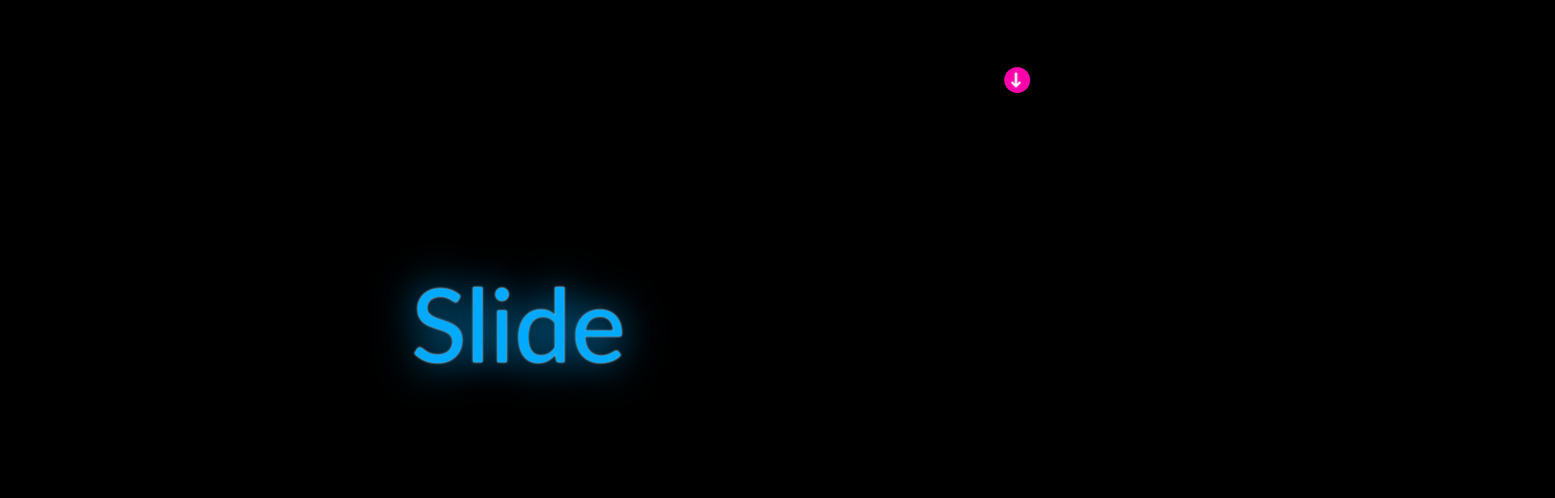
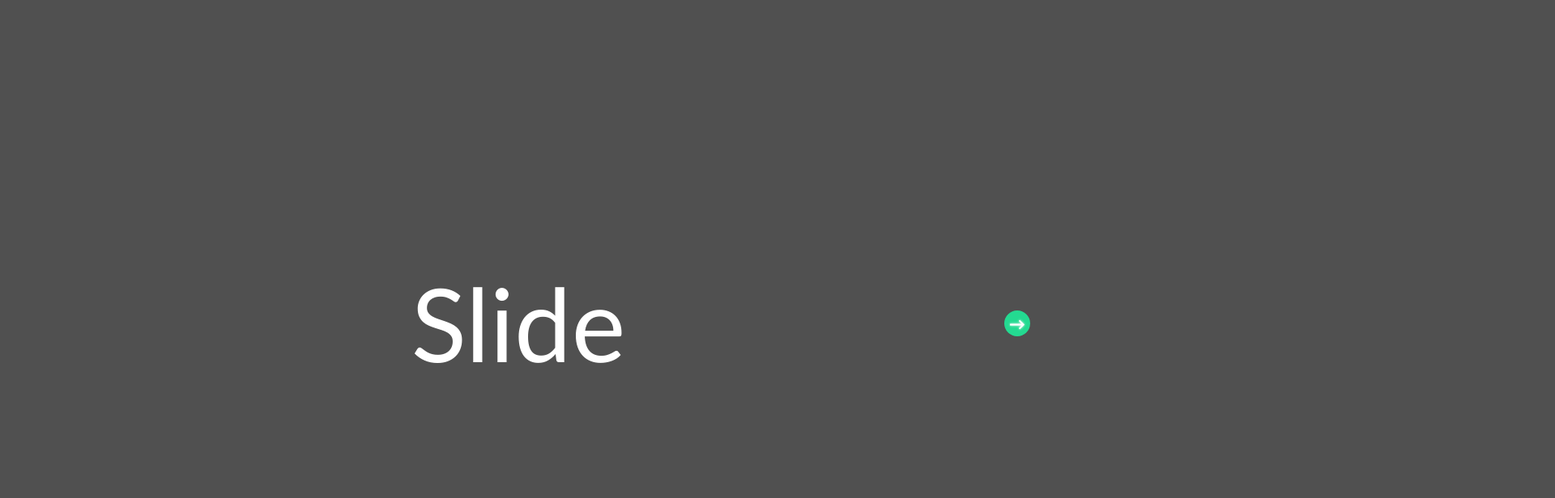
Before and after one commit to jmVeiga/jmVeiga.github.io, a plain HTML site: page index.html in a window 1280 px wide. Shown: the top 616 px of the page at 81% size, 1920 px wide, since content can reach past the window. Drawn offline with Linux system fonts and the light colour scheme.

Commit message:
neon.css updated

```diff
--- a/index.html
+++ b/index.html
@@ -22,7 +22,7 @@
 	<link rel="stylesheet" href="themes/style/neon.css">
 
 	<!-- Transition theme. More available in /themes/transition/ or create your own. -->
-	<link rel="stylesheet" href="themes/transition/vertical-slide.css">
+	<link rel="stylesheet" href="themes/transition/horizontal-slide.css">
 
 	<!-- Required Modernizr file -->
 	<script src="modernizr.custom.js"></script>
--- a/themes/style/neon.css
+++ b/themes/style/neon.css
@@ -2,16 +2,16 @@
   font-family: "Gill Sans", "Gill Sans MT", Calibri, sans-serif;
   font-size: 1.75em;
   color: #aaa;
-  background: #000;
+  background: #505050;
 }
 .deck-container .slide {
-  background: #000;
+  background: #505050;
 }
 .deck-container .slide h1 {
-  color: #0af;
+  color: #fff;
   font-weight: normal;
   font-weight: 100;
-  text-shadow: 0 0 50px #0af, 0 0 3px #fff;
+<!--text-shadow: 0 0 50px #fff, 0 0 3px #fff;-->
 }
 .deck-container .slide h2 {
   color: #af0;
@@ -67,7 +67,7 @@
   text-decoration: underline;
 }
 .deck-container .deck-prev-link, .deck-container .deck-next-link {
-  background: #f0a;
+  background: #24da91;
   text-shadow: 0 0 3px #fff;
 }
 .deck-container .deck-prev-link, .deck-container .deck-prev-link:hover, .deck-container .deck-prev-link:focus, .deck-container .deck-prev-link:active, .deck-container .deck-prev-link:visited, .deck-container .deck-next-link, .deck-container .deck-next-link:hover, .deck-container .deck-next-link:focus, .deck-container .deck-next-link:active, .deck-container .deck-next-link:visited {
```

### [REQUIREMENT]
When a line above contains the string "color", copy that line.

### [OUTPUT]
   color: #aaa;
-  color: #0af;
+  color: #fff;
   color: #af0;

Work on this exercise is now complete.